  12. 12
    Jenny Reid says:

    As an only child of older parents I grew up to be self sufficient. My son is also the only child of much older parents and he is also very self sufficient. Is it because I/he spent a lot of our early life with adults or something that is inherrintly in our makeup? I do ‘t know, but our son is confident of what he does, as was I.

    Hope you had a happy thanksgiving.

  13. 13
    Tin says:

    Thank you for this, Grace.
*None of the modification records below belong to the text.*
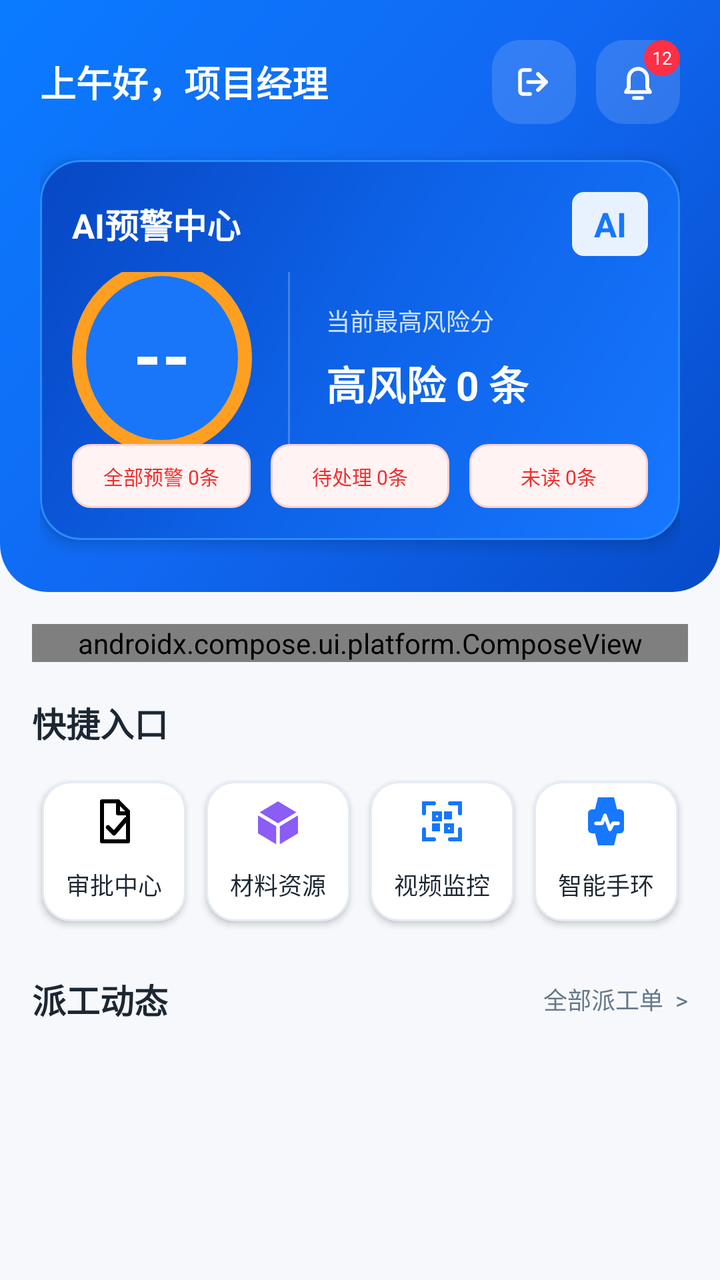
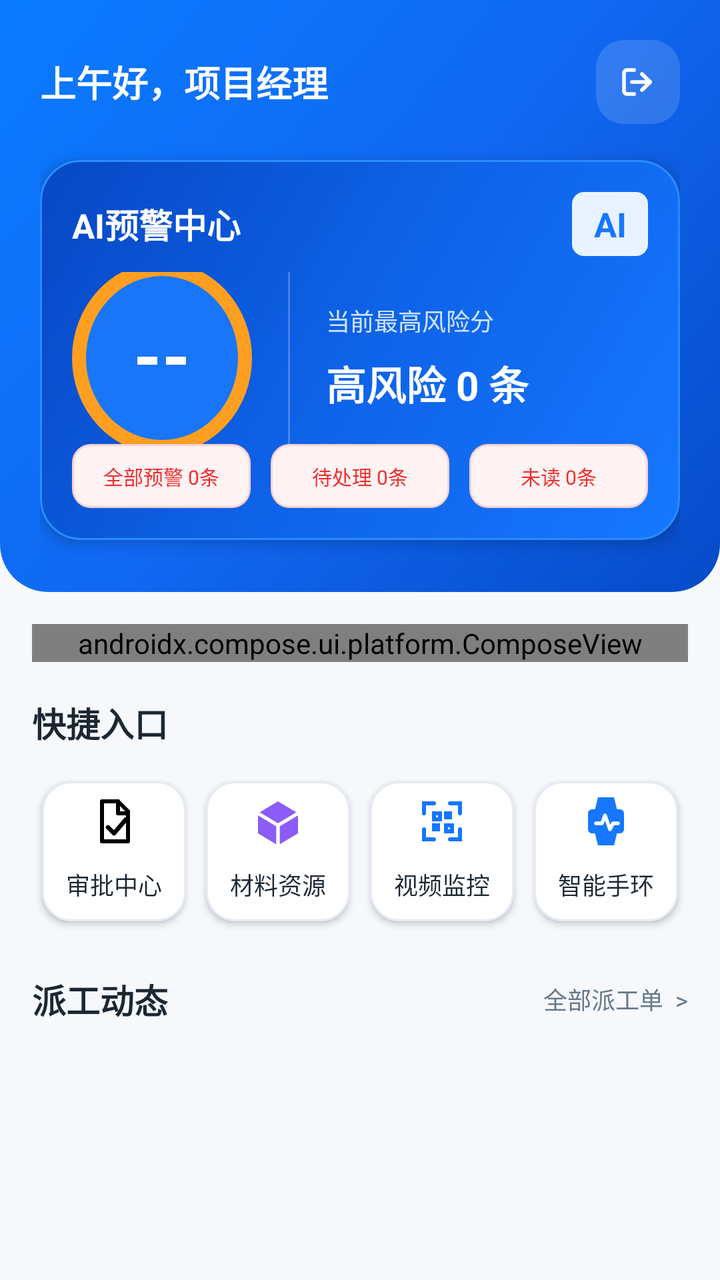

Two renders of the same Android screen: before a commit and after it. Below are the layout's source before the change and the commit's diff.
<!-- AndroidManifest.xml: application theme Theme.WorkerM -->
<!-- res/layout/fragment_home.xml -->
<?xml version="1.0" encoding="utf-8"?>
<androidx.core.widget.NestedScrollView xmlns:android="http://schemas.android.com/apk/res/android"
    xmlns:app="http://schemas.android.com/apk/res-auto"
    android:layout_width="match_parent"
    android:layout_height="match_parent"
    android:background="@drawable/bg_app_page"
    android:fillViewport="true"
    android:overScrollMode="never">

    <LinearLayout
        android:layout_width="match_parent"
        android:layout_height="wrap_content"
        android:orientation="vertical">

        <LinearLayout
            android:layout_width="match_parent"
            android:layout_height="296dp"
            android:background="@drawable/bg_home_top"
            android:orientation="vertical"
            android:paddingStart="20dp"
            android:paddingTop="20dp"
            android:paddingEnd="20dp"
            android:paddingBottom="18dp">

            <LinearLayout
                android:layout_width="match_parent"
                android:layout_height="wrap_content"
                android:gravity="center_vertical"
                android:orientation="horizontal">

                <LinearLayout
                    android:layout_width="0dp"
                    android:layout_height="wrap_content"
                    android:layout_weight="1"
                    android:orientation="vertical">

                    <TextView
                        android:id="@+id/greeting_text"
                        android:layout_width="wrap_content"
                        android:layout_height="wrap_content"
                        android:includeFontPadding="false"
                        android:text="上午好，项目经理"
                        android:textColor="@color/white"
                        android:textSize="18sp"
                        android:textStyle="bold" />


                </LinearLayout>



                <ImageButton
                    android:id="@+id/logout_button"
                    android:layout_width="42dp"
                    android:layout_height="42dp"
                    android:layout_marginStart="10dp"
                    android:background="@drawable/bg_home_icon_button"
                    android:contentDescription="@string/logout"
                    android:foreground="?attr/selectableItemBackgroundBorderless"
                    android:padding="9dp"
                    android:src="@drawable/ic_logout" />

                <FrameLayout
                    android:layout_width="42dp"
                    android:layout_height="42dp"
                    android:layout_marginStart="10dp">

                    <ImageButton
                        android:id="@+id/notification_button"
                        android:layout_width="42dp"
                        android:layout_height="42dp"
                        android:background="@drawable/bg_home_icon_button"
                        android:contentDescription="消息"
                        android:foreground="?attr/selectableItemBackgroundBorderless"
                        android:padding="9dp"
                        android:src="@drawable/ic_bell" />

                    <TextView
                        android:layout_width="18dp"
                        android:layout_height="18dp"
                        android:layout_gravity="top|end"
                        android:background="@drawable/bg_circle_red"
                        android:gravity="center"
                        android:text="12"
                        android:textColor="@color/white"
                        android:textSize="9sp" />
                </FrameLayout>
            </LinearLayout>

            <LinearLayout
                android:id="@+id/ai_warning_card"
                android:layout_width="match_parent"
                android:layout_height="190dp"
                android:layout_marginTop="18dp"
                android:background="@drawable/bg_blue_panel"
                android:clickable="true"
                android:clipToOutline="true"
                android:elevation="5dp"
                android:foreground="?attr/selectableItemBackground"
                android:orientation="vertical"
                android:padding="16dp">

                <LinearLayout
                    android:layout_width="match_parent"
                    android:layout_height="wrap_content"
                    android:gravity="center_vertical"
                    android:orientation="horizontal">

                    <TextView
                        android:id="@+id/home_ai_warning_total_chip"
                        android:layout_width="0dp"
                        android:layout_height="wrap_content"
                        android:layout_weight="1"
                        android:includeFontPadding="false"
                        android:text="AI预警中心"
                        android:textColor="@color/white"
                        android:textSize="17sp"
                        android:textStyle="bold" />

                    <TextView
                        android:layout_width="38dp"
                        android:layout_height="32dp"
                        android:background="@drawable/bg_chip_blue"
                        android:gravity="center"
                        android:text="AI"
                        android:textColor="@color/dashboard_blue"
                        android:textSize="17sp"
                        android:textStyle="bold" />
                </LinearLayout>

                <LinearLayout
                    android:layout_width="match_parent"
                    android:layout_height="0dp"
                    android:layout_marginTop="8dp"
                    android:layout_weight="1"
                    android:gravity="center_vertical"
                    android:orientation="horizontal">

                    <TextView
                        android:id="@+id/home_ai_warning_score_text"
                        android:layout_width="90dp"
                        android:layout_height="96dp"
                        android:background="@drawable/bg_circle_gauge"
                        android:gravity="center"
                        android:includeFontPadding="false"
                        android:text="--"
                        android:textColor="@color/white"
                        android:textSize="36sp"
                        android:textStyle="bold" />

                    <View
                        android:layout_width="1dp"
                        android:layout_height="92dp"
                        android:layout_marginStart="18dp"
                        android:background="#3AFFFFFF" />

                    <LinearLayout
                        android:layout_width="0dp"
                        android:layout_height="wrap_content"
                        android:layout_marginStart="18dp"
                        android:layout_weight="1"
                        android:orientation="vertical">

                        <TextView
                            android:id="@+id/home_ai_warning_metric_title_text"
                            android:layout_width="wrap_content"
                            android:layout_height="wrap_content"
                            android:text="当前最高风险分"
                            android:textColor="#CFE3FF"
                            android:textSize="12sp" />

                        <TextView
                            android:id="@+id/home_ai_warning_metric_subtitle_text"
                            android:layout_width="wrap_content"
                            android:layout_height="wrap_content"
                            android:layout_marginTop="8dp"
                            android:text="高风险 0 条"
                            android:textColor="@color/white"
                            android:textSize="20sp"
                            android:textStyle="bold" />
                    </LinearLayout>
                </LinearLayout>

                <LinearLayout
                    android:layout_width="match_parent"
                    android:layout_height="32dp"
                    android:gravity="center"
                    android:orientation="horizontal">

                    <TextView
                        android:layout_width="0dp"
                        android:layout_height="match_parent"
                        android:layout_marginEnd="5dp"
                        android:layout_weight="1"
                        android:background="@drawable/bg_home_warning_chip"
                        android:ellipsize="end"
                        android:gravity="center"
                        android:maxLines="1"
                        android:text="全部预警 0条"
                        android:textColor="#EF2D2D"
                        android:textSize="10sp" />

                    <TextView
                        android:id="@+id/home_ai_warning_pending_chip"
                        android:layout_width="0dp"
                        android:layout_height="match_parent"
                        android:layout_marginHorizontal="5dp"
                        android:layout_weight="1"
                        android:background="@drawable/bg_home_warning_chip"
                        android:ellipsize="end"
                        android:gravity="center"
                        android:maxLines="1"
                        android:text="待处理 0条"
                        android:textColor="#EF2D2D"
                        android:textSize="10sp" />

                    <TextView
                        android:id="@+id/home_ai_warning_unread_chip"
                        android:layout_width="0dp"
                        android:layout_height="match_parent"
                        android:layout_marginStart="5dp"
                        android:layout_weight="1"
                        android:background="@drawable/bg_home_warning_chip"
                        android:ellipsize="end"
                        android:gravity="center"
                        android:maxLines="1"
                        android:text="未读 0条"
                        android:textColor="#EF2D2D"
                        android:textSize="10sp" />
                </LinearLayout>
            </LinearLayout>
        </LinearLayout>

        <LinearLayout
            android:layout_width="match_parent"
            android:layout_height="wrap_content"
            android:orientation="vertical"
            android:paddingHorizontal="16dp"
            android:paddingTop="16dp"
            android:paddingBottom="20dp">

            <androidx.compose.ui.platform.ComposeView
                android:id="@+id/home_overview_compose"
                android:layout_width="match_parent"
                android:layout_height="wrap_content" />

            <TextView
                android:layout_width="wrap_content"
                android:layout_height="wrap_content"
                android:layout_marginTop="18dp"
                android:includeFontPadding="false"
                android:text="快捷入口"
                android:textColor="@color/text_primary"
                android:textSize="17sp"
                android:textStyle="bold" />

            <GridLayout
                android:layout_width="match_parent"
                android:layout_height="wrap_content"
                android:layout_marginTop="12dp"
                android:columnCount="4">



                <TextView
                    android:id="@+id/approval_center_action"
                    style="@style/HomeActionCard"
                    android:drawableTop="@drawable/ic_approval"
                    android:text="审批中心" />
                <TextView
                    android:id="@+id/material_action"
                    style="@style/HomeActionCard"
                    android:drawableTop="@drawable/ic_material"
                    android:text="材料资源" />
                <TextView
                    android:id="@+id/video_action"
                    style="@style/HomeActionCard"
                    android:drawableTop="@drawable/ic_scan"
                    android:text="视频监控" />

                <TextView
                    android:id="@+id/bracelet_action"
                    style="@style/HomeActionCard"
                    android:drawableTop="@drawable/ic_bracelet"
                    android:text="智能手环" />





            </GridLayout>

            <LinearLayout
                android:layout_width="match_parent"
                android:layout_height="wrap_content"
                android:layout_marginTop="18dp"
                android:gravity="center_vertical"
                android:orientation="horizontal">

                <TextView
                    android:layout_width="0dp"
                    android:layout_height="wrap_content"
                    android:layout_weight="1"
                    android:includeFontPadding="false"
                    android:text="派工动态"
                    android:textColor="@color/text_primary"
                    android:textSize="17sp"
                    android:textStyle="bold" />

                <TextView
                    android:id="@+id/all_todo_bar"
                    android:layout_width="wrap_content"
                    android:layout_height="32dp"
                    android:gravity="center_vertical"
                    android:text="全部派工单  >"
                    android:textColor="@color/text_secondary"
                    android:textSize="12sp" />
            </LinearLayout>

            <androidx.recyclerview.widget.RecyclerView
                android:id="@+id/home_dispatch_recycler"
                android:layout_width="match_parent"
                android:layout_height="wrap_content"
                android:layout_marginTop="2dp"
                android:nestedScrollingEnabled="false"
                android:overScrollMode="never" />

            <TextView
                android:id="@+id/home_dispatch_empty_text"
                android:layout_width="match_parent"
                android:layout_height="96dp"
                android:gravity="center"
                android:text="暂无派工任务"
                android:textColor="@color/text_secondary"
                android:textSize="14sp"
                android:visibility="gone" />
        </LinearLayout>
    </LinearLayout>
</androidx.core.widget.NestedScrollView>
<!-- resources referenced by this layout -->
<resources>
  <color name="dashboard_blue">#1677FF</color>
  <color name="text_primary">#1C2733</color>
  <color name="text_secondary">#66788A</color>
  <color name="white">#FFFFFFFF</color>
  <!-- drawable bg_app_page (drawable) -->
  <?xml version="1.0" encoding="utf-8"?>
  <shape xmlns:android="http://schemas.android.com/apk/res/android">
      <solid android:color="#F6F8FC" />
  </shape>
  <!-- drawable bg_blue_panel (drawable) -->
  <?xml version="1.0" encoding="utf-8"?>
  <shape xmlns:android="http://schemas.android.com/apk/res/android">
      <gradient
          android:angle="135"
          android:startColor="#1677FF"
          android:centerColor="#0E63E8"
          android:endColor="#0747C4" />
      <stroke android:width="1dp" android:color="#2A8CFF" />
      <corners android:radius="20dp" />
  </shape>
  <!-- drawable bg_chip_blue (drawable) -->
  <?xml version="1.0" encoding="utf-8"?>
  <shape xmlns:android="http://schemas.android.com/apk/res/android">
      <solid android:color="#E8F2FF" />
      <corners android:radius="6dp" />
  </shape>
  <!-- drawable bg_circle_gauge (drawable) -->
  <?xml version="1.0" encoding="utf-8"?>
  <shape xmlns:android="http://schemas.android.com/apk/res/android" android:shape="oval">
      <solid android:color="#1976F8" />
      <stroke android:width="7dp" android:color="#FF9F22" />
  </shape>
  <!-- drawable bg_circle_red (drawable) -->
  <?xml version="1.0" encoding="utf-8"?>
  <shape xmlns:android="http://schemas.android.com/apk/res/android" android:shape="oval">
      <solid android:color="#FF3045" />
  </shape>
  <!-- drawable bg_home_icon_button (drawable) -->
  <?xml version="1.0" encoding="utf-8"?>
  <shape xmlns:android="http://schemas.android.com/apk/res/android">
      <solid android:color="#24FFFFFF" />
      <corners android:radius="14dp" />
  </shape>
  <!-- drawable bg_home_top (drawable) -->
  <?xml version="1.0" encoding="utf-8"?>
  <shape xmlns:android="http://schemas.android.com/apk/res/android">
      <gradient
          android:angle="315"
          android:startColor="#0A7BFF"
          android:centerColor="#1168F2"
          android:endColor="#064BC8" />
      <corners
          android:bottomLeftRadius="24dp"
          android:bottomRightRadius="24dp" />
  </shape>
  <!-- drawable bg_home_warning_chip (drawable) -->
  <?xml version="1.0" encoding="utf-8"?>
  <shape xmlns:android="http://schemas.android.com/apk/res/android">
      <solid android:color="#FFF3F3" />
      <stroke android:width="1dp" android:color="#FFD0D0" />
      <corners android:radius="9dp" />
  </shape>
  <!-- drawable ic_bell (drawable) -->
  <?xml version="1.0" encoding="utf-8"?>
  <vector xmlns:android="http://schemas.android.com/apk/res/android" android:width="24dp" android:height="24dp" android:viewportWidth="24" android:viewportHeight="24">
      <path android:strokeColor="#FFFFFFFF" android:strokeWidth="1.9" android:strokeLineCap="round" android:strokeLineJoin="round" android:fillColor="@android:color/transparent" android:pathData="M6,17h12l-1.4,-2.2V10a4.6,4.6 0,0 0,-9.2 0v4.8L6,17zM10,20h4" />
  </vector>
  <string name="logout">退出登录</string>
  <style name="Theme.WorkerM" parent="Base.Theme.WorkerM" />
  <!-- drawable bg_home_card (drawable) -->
  <?xml version="1.0" encoding="utf-8"?>
  <shape xmlns:android="http://schemas.android.com/apk/res/android">
      <solid android:color="@color/white" />
      <stroke android:width="1dp" android:color="#E4EBF5" />
      <corners android:radius="14dp" />
  </shape>
  <color name="brand_primary">#124D90</color>
  <color name="text_inverse">#FFFFFFFF</color>
  <color name="brand_secondary">#2F7BC7</color>
  <color name="surface_background">#F3F6FA</color>
  <color name="surface_card">#FFFFFFFF</color>
  <!-- unchanged entries left out for length: 7 -->
</resources>

<!-- the commit's change to res/layout/fragment_home.xml (unified diff, before → after) -->
@@ -60,31 +60,6 @@
                     android:padding="9dp"
                     android:src="@drawable/ic_logout" />
 
-                <FrameLayout
-                    android:layout_width="42dp"
-                    android:layout_height="42dp"
-                    android:layout_marginStart="10dp">
-
-                    <ImageButton
-                        android:id="@+id/notification_button"
-                        android:layout_width="42dp"
-                        android:layout_height="42dp"
-                        android:background="@drawable/bg_home_icon_button"
-                        android:contentDescription="消息"
-                        android:foreground="?attr/selectableItemBackgroundBorderless"
-                        android:padding="9dp"
-                        android:src="@drawable/ic_bell" />
-
-                    <TextView
-                        android:layout_width="18dp"
-                        android:layout_height="18dp"
-                        android:layout_gravity="top|end"
-                        android:background="@drawable/bg_circle_red"
-                        android:gravity="center"
-                        android:text="12"
-                        android:textColor="@color/white"
-                        android:textSize="9sp" />
-                </FrameLayout>
             </LinearLayout>
 
             <LinearLayout
<!-- resource entries referenced after the edit -->
@@ -32,11 +32,6 @@
       <solid android:color="#1976F8" />
       <stroke android:width="7dp" android:color="#FF9F22" />
   </shape>
-  <!-- drawable bg_circle_red (drawable) -->
-  <?xml version="1.0" encoding="utf-8"?>
-  <shape xmlns:android="http://schemas.android.com/apk/res/android" android:shape="oval">
-      <solid android:color="#FF3045" />
-  </shape>
   <!-- drawable bg_home_icon_button (drawable) -->
   <?xml version="1.0" encoding="utf-8"?>
   <shape xmlns:android="http://schemas.android.com/apk/res/android">
@@ -62,11 +57,6 @@
       <stroke android:width="1dp" android:color="#FFD0D0" />
       <corners android:radius="9dp" />
   </shape>
-  <!-- drawable ic_bell (drawable) -->
-  <?xml version="1.0" encoding="utf-8"?>
-  <vector xmlns:android="http://schemas.android.com/apk/res/android" android:width="24dp" android:height="24dp" android:viewportWidth="24" android:viewportHeight="24">
-      <path android:strokeColor="#FFFFFFFF" android:strokeWidth="1.9" android:strokeLineCap="round" android:strokeLineJoin="round" android:fillColor="@android:color/transparent" android:pathData="M6,17h12l-1.4,-2.2V10a4.6,4.6 0,0 0,-9.2 0v4.8L6,17zM10,20h4" />
-  </vector>
   <string name="logout">退出登录</string>
   <style name="Theme.WorkerM" parent="Base.Theme.WorkerM" />
   <!-- drawable bg_home_card (drawable) -->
I have often wondered and marvelled at the incredible discipline that writers have for their craft.

    My parents are very business-minded but, surprisingly, my siblings and I have an affinity to science, the arts and literature. (No one took up a business course in university.) To my parents’ credit, they always encouraged us and bought the books and science-y stuff that we were interested in. (And didn’t blink when I took up literature and creative writing in university. ^_^)
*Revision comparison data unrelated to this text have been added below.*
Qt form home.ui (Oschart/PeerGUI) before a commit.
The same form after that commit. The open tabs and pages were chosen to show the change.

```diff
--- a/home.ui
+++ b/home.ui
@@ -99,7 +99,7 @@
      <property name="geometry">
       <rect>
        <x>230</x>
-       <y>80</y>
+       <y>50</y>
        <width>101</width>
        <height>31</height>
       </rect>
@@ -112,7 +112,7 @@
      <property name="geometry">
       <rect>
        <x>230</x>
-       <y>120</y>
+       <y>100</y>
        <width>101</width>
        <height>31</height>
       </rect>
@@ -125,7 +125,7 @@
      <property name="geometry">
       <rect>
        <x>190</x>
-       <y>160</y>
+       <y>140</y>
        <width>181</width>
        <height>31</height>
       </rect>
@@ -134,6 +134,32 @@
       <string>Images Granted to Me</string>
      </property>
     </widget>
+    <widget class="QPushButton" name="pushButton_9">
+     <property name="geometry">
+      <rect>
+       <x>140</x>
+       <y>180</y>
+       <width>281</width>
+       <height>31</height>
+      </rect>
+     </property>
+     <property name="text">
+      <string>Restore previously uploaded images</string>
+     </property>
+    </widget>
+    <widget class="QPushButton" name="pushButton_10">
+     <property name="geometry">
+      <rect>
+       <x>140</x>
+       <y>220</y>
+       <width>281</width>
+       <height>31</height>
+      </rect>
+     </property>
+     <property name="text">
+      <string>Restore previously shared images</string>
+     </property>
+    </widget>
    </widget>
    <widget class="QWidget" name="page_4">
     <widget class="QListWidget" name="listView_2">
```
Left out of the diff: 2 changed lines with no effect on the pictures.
  14. 14
    eli yanti says:

    live without my mom and dad since i was child because we are very poor when child, both of my parents have to work to raise their 5 kids give me so much strenght and willing to be more good person

  15. 15
    Helen says:

    I was the youngest of 3. My sister and brother were 7 and 6 years older, respectively. My father was pulled out of school after the eighth grade to work on his grandfather’s farm. My mother was the salutatorian of her high school. Both of my parents had abusive childhoods, and I was a victim of abuse from a family member other than my parents and was bullied by my brother and a schoolmate until the end of 3rd grade.At that time my sister became pregnant out of wedlock at 16 .We moved to a different state then, (I didn’t know about the pregnancy until 9 years later)and that move changed my life.For some reason, after the move my brother stopped bullying me and my new classmates actually treated me with kindness and respect.( except of course for dreadful teasing from the “cutest boy” who became my first boyfriend.) But with all of that under the surface and in the background, my family was full of love and laughter. My mother loved to play piano, sing, and read. We didn’t have much money, but we had a lot of imagination. My first job was polishing my father’s work boots once a week for a quarter. But Daddy paid me with far more than a quarter a week. He was patient when teaching me, encouraged my every attempt, and praised the results every week, telling me how proud he was to wear those boots to the shipyard where he worked. Across the street lived sisters who bracketed my age by a year, and their father was a mathematician for NASA. He was extremely tall and handsome, brilliant, college educated, and yet he couldn’t erect a clothesline. This delighted my father, who had no education,but very well developed mechanical skills. The neighbor finally surrendered and bought an electric dryer- quite rare in my 1964 universe. His wife left him and they divorced- another rarity. Their two daughters that became my best friends. My upbringing taught me that laughter, music and books can provide escape and healing when times are tough, that education is something to be cherished and nurtured, but that hard work and common sense are just as important. My childhood abuse taught me empathy and sympathy for others. Our poor income taught me to appreciate every blessing and to respect those who struggle to make ends meet. When I was 9, my friends across the street decided we should write stories. I wrote a complete story called The Little Fish Who Swam Away. It was about a little fish with mean siblings, but after swimming away realized in a conversation with the queen of the fishes that she was loved. She swam back home, to find that her family had been looking for her and were so happy to have her back that even the mean siblings apologized and gave her fish hugs.I’m not sure who the queen of fishes was in real life( I suspect it was my mother), but obviously there was a loving and guiding influence even with all the turmoil in my family.